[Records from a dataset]

........

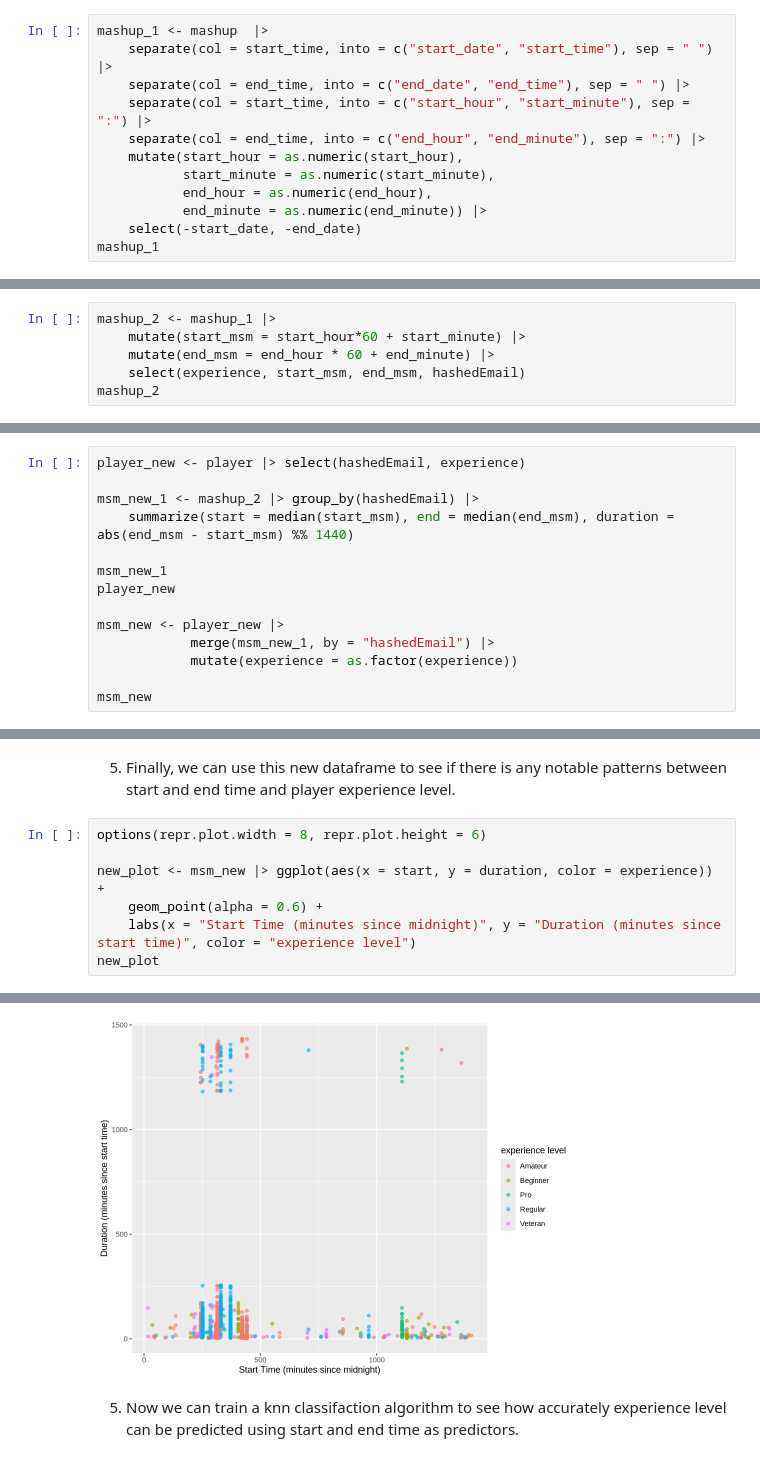
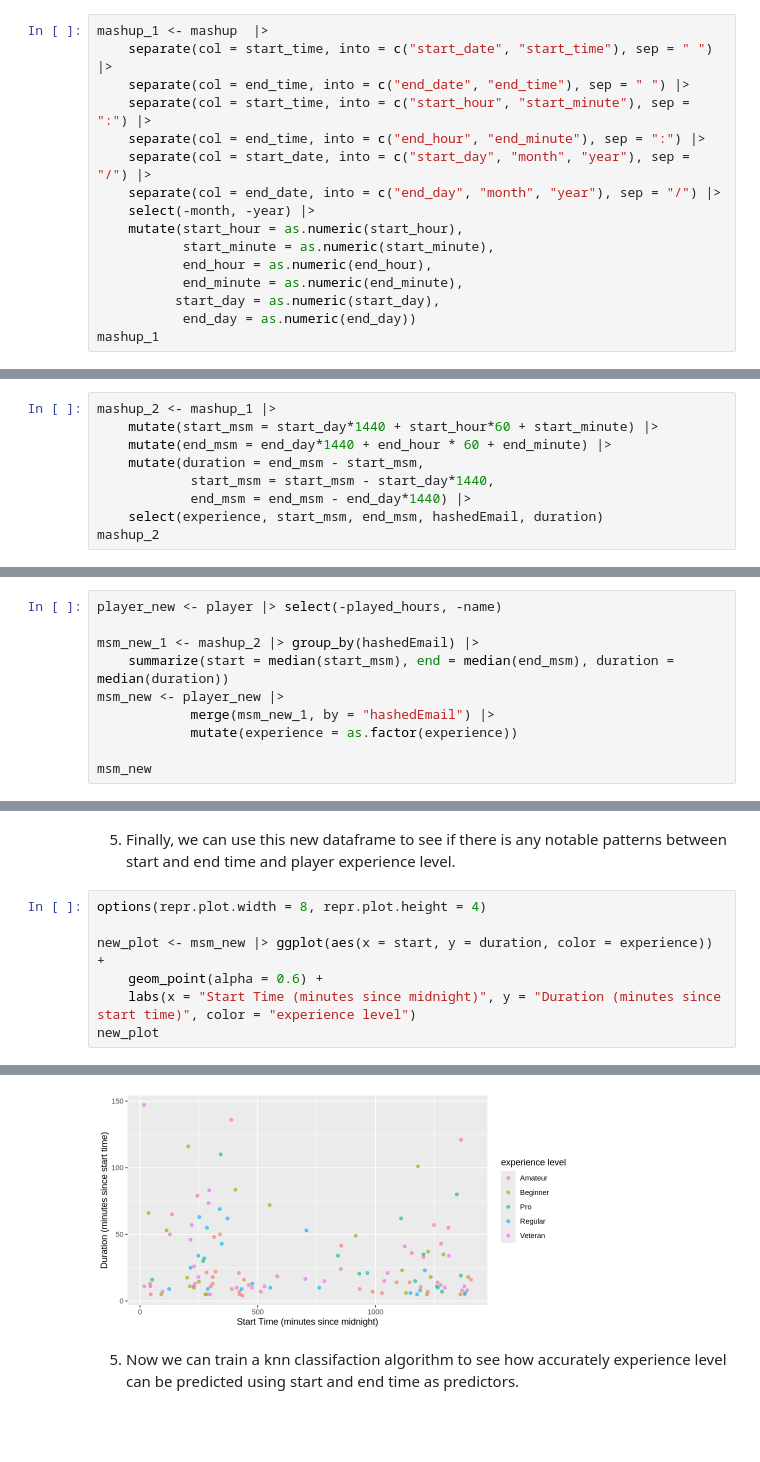
Before and after one commit to mulch-eater-prime/DSCI-Group-17-Project, a Jupyter notebook: Work.ipynb, the cells around one changed output, grey strips where cells are left out. Saved outputs shown, nothing was run; the diff lists cells and outputs as text; blank space fills up the shorter version.

```diff
--- a/Work.ipynb
+++ b/Work.ipynb
@@ -80,10 +80,14 @@ mashup_1 <- mashup  |>
     separate(col = end_time, into = c("end_date", "end_time"), sep = " ") |>
     separate(col = start_time, into = c("start_hour", "start_minute"), sep = ":") |>
     separate(col = end_time, into = c("end_hour", "end_minute"), sep = ":") |>
+    separate(col = start_date, into = c("start_day", "month", "year"), sep = "/") |>
+    separate(col = end_date, into = c("end_day", "month", "year"), sep = "/") |>
+    select(-month, -year) |>
     mutate(start_hour = as.numeric(start_hour),
            start_minute = as.numeric(start_minute),
            end_hour = as.numeric(end_hour),
-           end_minute = as.numeric(end_minute)) |>
-    select(-start_date, -end_date)
+           end_minute = as.numeric(end_minute),
+          start_day = as.numeric(start_day),
+           end_day = as.numeric(end_day))
 mashup_1
 # %% [output]
@@ -102,7 +106,10 @@ A data.frame: 1535 × 6
 # %%
 mashup_2 <- mashup_1 |>
-    mutate(start_msm = start_hour*60 + start_minute) |>
-    mutate(end_msm = end_hour * 60 + end_minute) |>
-    select(experience, start_msm, end_msm, hashedEmail)
+    mutate(start_msm = start_day*1440 + start_hour*60 + start_minute) |>
+    mutate(end_msm = end_day*1440 + end_hour * 60 + end_minute) |>
+    mutate(duration = end_msm - start_msm,
+            start_msm = start_msm - start_day*1440,
+            end_msm = end_msm - end_day*1440) |>
+    select(experience, start_msm, end_msm, hashedEmail, duration)
 mashup_2
 # %% [output]
@@ -119,14 +126,10 @@ A data.frame: 1535 × 4
 # %% [markdown]
 4) At this point, we want to find the average start and end time for each player, so we grouped the observations by the hashed email - which is unique to each of the players - and found the mean start and end time, in minutes since midnight. We could then merge the data table again to end up with a dataframe with the hashed email, experience level, and the average start and end time for each player.
 # %%
-player_new <- player |> select(hashedEmail, experience)
+player_new <- player |> select(-played_hours, -name)
 
 msm_new_1 <- mashup_2 |> group_by(hashedEmail) |>
-    summarize(start = median(start_msm), end = median(end_msm), duration = abs(end_msm - start_msm) %% 1440)
-
-msm_new_1
-player_new
-
+    summarize(start = median(start_msm), end = median(end_msm), duration = median(duration))
 msm_new <- player_new |>
             merge(msm_new_1, by = "hashedEmail") |>
             mutate(experience = as.factor(experience))
@@ -174,17 +149,17 @@ A data.frame: 1535 × 5
 # %% [markdown]
 5) Finally, we can use this new dataframe to see if there is any notable patterns between start and end time and player experience level.
 # %%
-options(repr.plot.width = 8, repr.plot.height = 6)
+options(repr.plot.width = 8, repr.plot.height = 4)
 
 new_plot <- msm_new |> ggplot(aes(x = start, y = duration, color = experience)) +
     geom_point(alpha = 0.6) +
     labs(x = "Start Time (minutes since midnight)", y = "Duration (minutes since start time)", color = "experience level")
 new_plot
 # %% [output]
 Warning message:
 “Removed 2 rows containing missing values or values outside the scale range
 (`geom_point()`).”
-[figure, old version]
+[figure, new version]
 # %% [markdown]
 5) Now we can train a knn classifaction algorithm to see how accurately experience level can be predicted using start and end time as predictors.
 # %%
```
Also changed, not shown: parts of 11 cells of this notebook.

........

## PROBLEM TO SOLVE
Which lines of the records above hold the word "experience"? Copy each one out.

## OUTPUT FOR THIS EXERCISE
-    select(experience, start_msm, end_msm, hashedEmail)
+    select(experience, start_msm, end_msm, hashedEmail, duration)
 4) At this point, we want to find the average start and end time for each player, so we grouped the observations by the hashed email - which is unique to each of the players - and found the mean start and end time, in minutes since midnight. We could then merge the data table again to end up with a dataframe with the hashed email, experience level, and the average start and end time for each player.
-player_new <- player |> select(hashedEmail, experience)
             mutate(experience = as.factor(experience))
 5) Finally, we can use this new dataframe to see if there is any notable patterns between start and end time and player experience level.
 new_plot <- msm_new |> ggplot(aes(x = start, y = duration, color = experience)) +
     labs(x = "Start Time (minutes since midnight)", y = "Duration (minutes since start time)", color = "experience level")
 5) Now we can train a knn classifaction algorithm to see how accurately experience level can be predicted using start and end time as predictors.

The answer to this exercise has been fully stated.